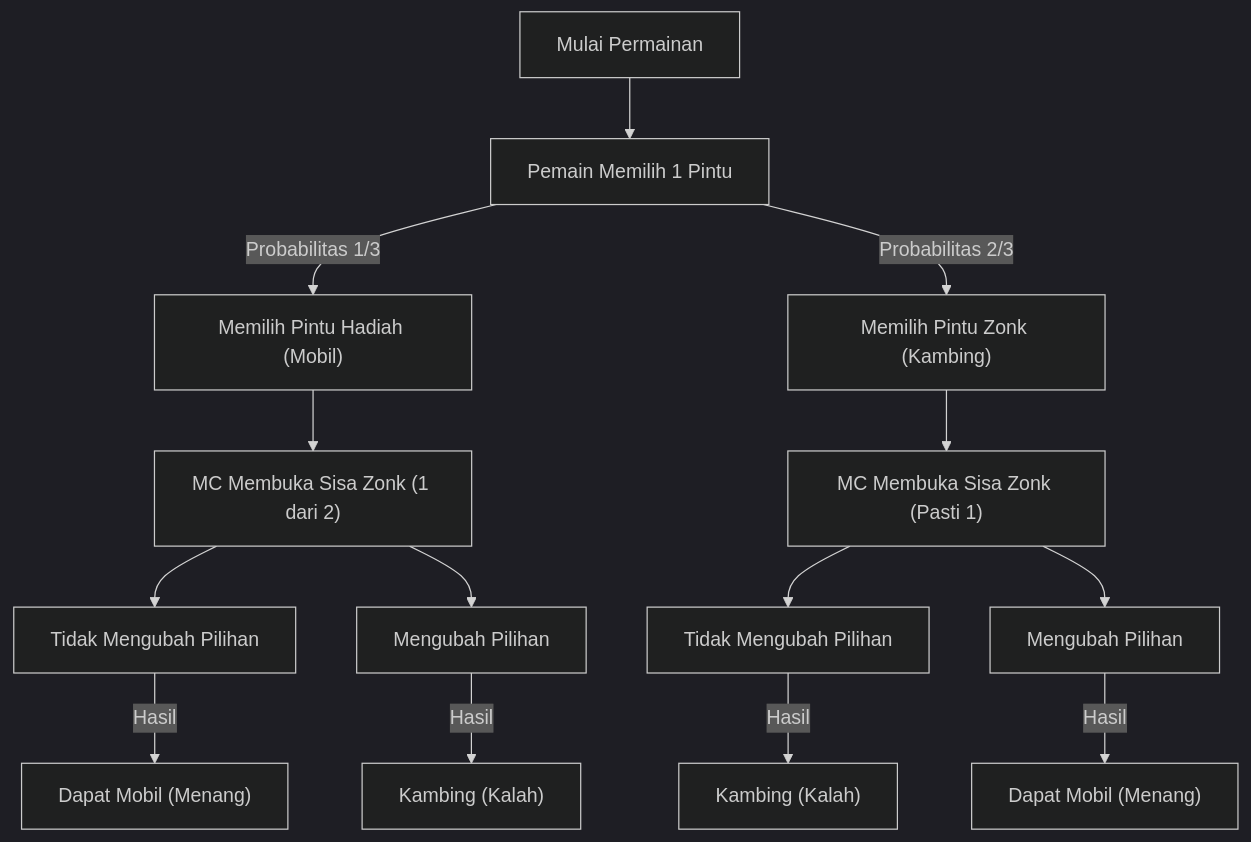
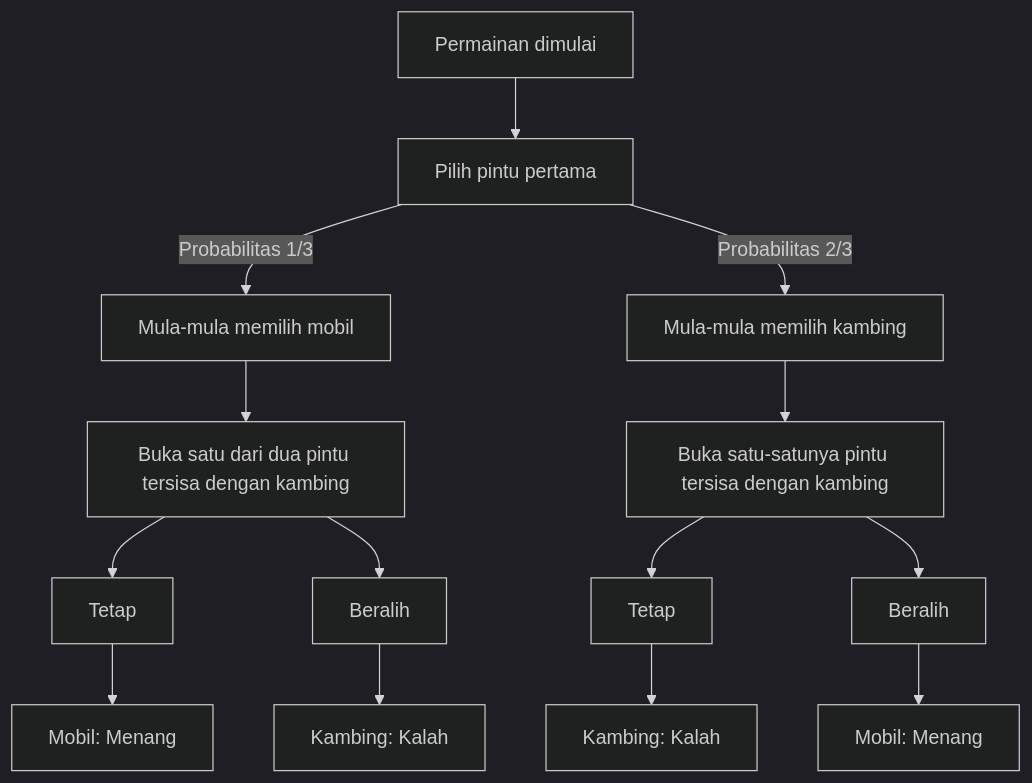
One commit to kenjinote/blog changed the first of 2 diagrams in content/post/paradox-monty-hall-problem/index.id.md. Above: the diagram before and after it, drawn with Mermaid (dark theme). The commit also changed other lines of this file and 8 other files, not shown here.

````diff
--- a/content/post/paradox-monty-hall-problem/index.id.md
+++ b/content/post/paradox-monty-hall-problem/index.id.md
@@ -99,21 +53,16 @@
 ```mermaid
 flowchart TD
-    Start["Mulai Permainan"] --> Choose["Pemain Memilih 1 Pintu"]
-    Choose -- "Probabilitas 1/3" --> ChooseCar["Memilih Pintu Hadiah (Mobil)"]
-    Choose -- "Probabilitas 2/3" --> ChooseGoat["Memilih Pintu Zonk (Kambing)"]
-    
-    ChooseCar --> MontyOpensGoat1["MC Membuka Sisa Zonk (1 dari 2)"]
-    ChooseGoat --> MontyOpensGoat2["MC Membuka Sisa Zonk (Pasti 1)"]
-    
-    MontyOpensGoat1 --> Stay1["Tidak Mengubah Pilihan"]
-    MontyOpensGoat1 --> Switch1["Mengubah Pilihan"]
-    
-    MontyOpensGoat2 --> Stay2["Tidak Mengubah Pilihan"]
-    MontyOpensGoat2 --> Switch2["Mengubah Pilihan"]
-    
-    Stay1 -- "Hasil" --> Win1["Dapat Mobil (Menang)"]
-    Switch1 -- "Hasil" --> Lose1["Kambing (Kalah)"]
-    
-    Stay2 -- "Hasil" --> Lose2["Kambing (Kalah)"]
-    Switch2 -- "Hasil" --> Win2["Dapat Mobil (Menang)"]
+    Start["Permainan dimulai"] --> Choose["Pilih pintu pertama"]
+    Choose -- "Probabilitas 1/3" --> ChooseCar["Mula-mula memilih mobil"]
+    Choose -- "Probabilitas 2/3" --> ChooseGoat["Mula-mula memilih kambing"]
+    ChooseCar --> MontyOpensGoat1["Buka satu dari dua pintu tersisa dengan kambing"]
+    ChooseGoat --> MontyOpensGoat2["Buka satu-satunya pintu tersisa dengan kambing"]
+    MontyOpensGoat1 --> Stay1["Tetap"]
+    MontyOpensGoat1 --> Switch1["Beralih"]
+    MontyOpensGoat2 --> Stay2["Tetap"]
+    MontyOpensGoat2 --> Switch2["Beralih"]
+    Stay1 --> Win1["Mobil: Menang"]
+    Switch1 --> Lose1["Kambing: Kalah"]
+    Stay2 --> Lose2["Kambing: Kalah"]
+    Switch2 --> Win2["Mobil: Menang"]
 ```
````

◆ How to complete this task:
Please go line by line through the records above, copying each one that holds the string "paradox".

◆ Written answer:
One commit to kenjinote/blog changed the first of 2 diagrams in content/post/paradox-monty-hall-problem/index.id.md. Above: the diagram before and after it, drawn with Mermaid (dark theme). The commit also changed other lines of this file and 8 other files, not shown here.
--- a/content/post/paradox-monty-hall-problem/index.id.md
+++ b/content/post/paradox-monty-hall-problem/index.id.md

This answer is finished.